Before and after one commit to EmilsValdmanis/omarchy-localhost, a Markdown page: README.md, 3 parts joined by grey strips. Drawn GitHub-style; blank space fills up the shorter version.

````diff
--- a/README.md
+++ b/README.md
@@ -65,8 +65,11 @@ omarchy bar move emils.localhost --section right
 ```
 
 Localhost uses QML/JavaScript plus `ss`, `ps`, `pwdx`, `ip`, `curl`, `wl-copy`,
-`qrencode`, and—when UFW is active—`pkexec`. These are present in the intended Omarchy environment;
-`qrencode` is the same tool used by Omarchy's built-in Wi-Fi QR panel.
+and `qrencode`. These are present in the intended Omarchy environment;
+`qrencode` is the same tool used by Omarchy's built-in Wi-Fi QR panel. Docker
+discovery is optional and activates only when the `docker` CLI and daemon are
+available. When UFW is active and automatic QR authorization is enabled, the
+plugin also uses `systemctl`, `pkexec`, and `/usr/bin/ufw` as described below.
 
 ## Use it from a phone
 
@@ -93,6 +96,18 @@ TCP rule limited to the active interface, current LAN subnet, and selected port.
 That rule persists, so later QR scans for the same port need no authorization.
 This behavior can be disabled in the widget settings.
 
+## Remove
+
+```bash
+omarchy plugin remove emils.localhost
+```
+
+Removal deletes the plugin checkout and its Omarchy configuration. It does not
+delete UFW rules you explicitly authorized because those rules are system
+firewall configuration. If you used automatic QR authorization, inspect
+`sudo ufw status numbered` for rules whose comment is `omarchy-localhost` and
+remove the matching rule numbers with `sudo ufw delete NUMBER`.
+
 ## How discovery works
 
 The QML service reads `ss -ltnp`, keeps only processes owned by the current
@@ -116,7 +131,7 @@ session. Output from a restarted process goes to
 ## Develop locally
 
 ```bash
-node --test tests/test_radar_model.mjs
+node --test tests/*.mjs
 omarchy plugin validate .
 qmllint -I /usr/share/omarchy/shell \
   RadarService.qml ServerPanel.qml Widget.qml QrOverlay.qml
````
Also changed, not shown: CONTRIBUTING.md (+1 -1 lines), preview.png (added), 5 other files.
* * * * * * * * *
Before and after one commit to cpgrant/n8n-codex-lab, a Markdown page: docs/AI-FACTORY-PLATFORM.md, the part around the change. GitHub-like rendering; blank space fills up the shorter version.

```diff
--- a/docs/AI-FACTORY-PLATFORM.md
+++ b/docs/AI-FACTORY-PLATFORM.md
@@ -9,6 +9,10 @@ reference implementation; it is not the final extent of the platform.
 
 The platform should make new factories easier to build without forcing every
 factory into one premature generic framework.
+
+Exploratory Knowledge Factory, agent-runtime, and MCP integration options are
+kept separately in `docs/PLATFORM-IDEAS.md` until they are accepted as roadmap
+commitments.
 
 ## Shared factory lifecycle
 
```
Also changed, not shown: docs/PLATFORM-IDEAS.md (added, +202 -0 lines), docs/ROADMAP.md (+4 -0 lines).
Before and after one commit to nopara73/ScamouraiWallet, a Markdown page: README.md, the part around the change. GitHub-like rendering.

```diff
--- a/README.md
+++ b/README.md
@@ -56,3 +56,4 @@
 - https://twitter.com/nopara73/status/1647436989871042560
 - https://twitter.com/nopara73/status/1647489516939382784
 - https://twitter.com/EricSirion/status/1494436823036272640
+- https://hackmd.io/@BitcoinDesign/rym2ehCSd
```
* * * * * * * * *
= PROBLEM DESCRIPTION =
Write down every line of the data above that includes the string "docs".

= RESPONSE TO THIS EXERCISE =
Before and after one commit to cpgrant/n8n-codex-lab, a Markdown page: docs/AI-FACTORY-PLATFORM.md, the part around the change. GitHub-like rendering; blank space fills up the shorter version.
--- a/docs/AI-FACTORY-PLATFORM.md
+++ b/docs/AI-FACTORY-PLATFORM.md
+kept separately in `docs/PLATFORM-IDEAS.md` until they are accepted as roadmap
Also changed, not shown: docs/PLATFORM-IDEAS.md (added, +202 -0 lines), docs/ROADMAP.md (+4 -0 lines).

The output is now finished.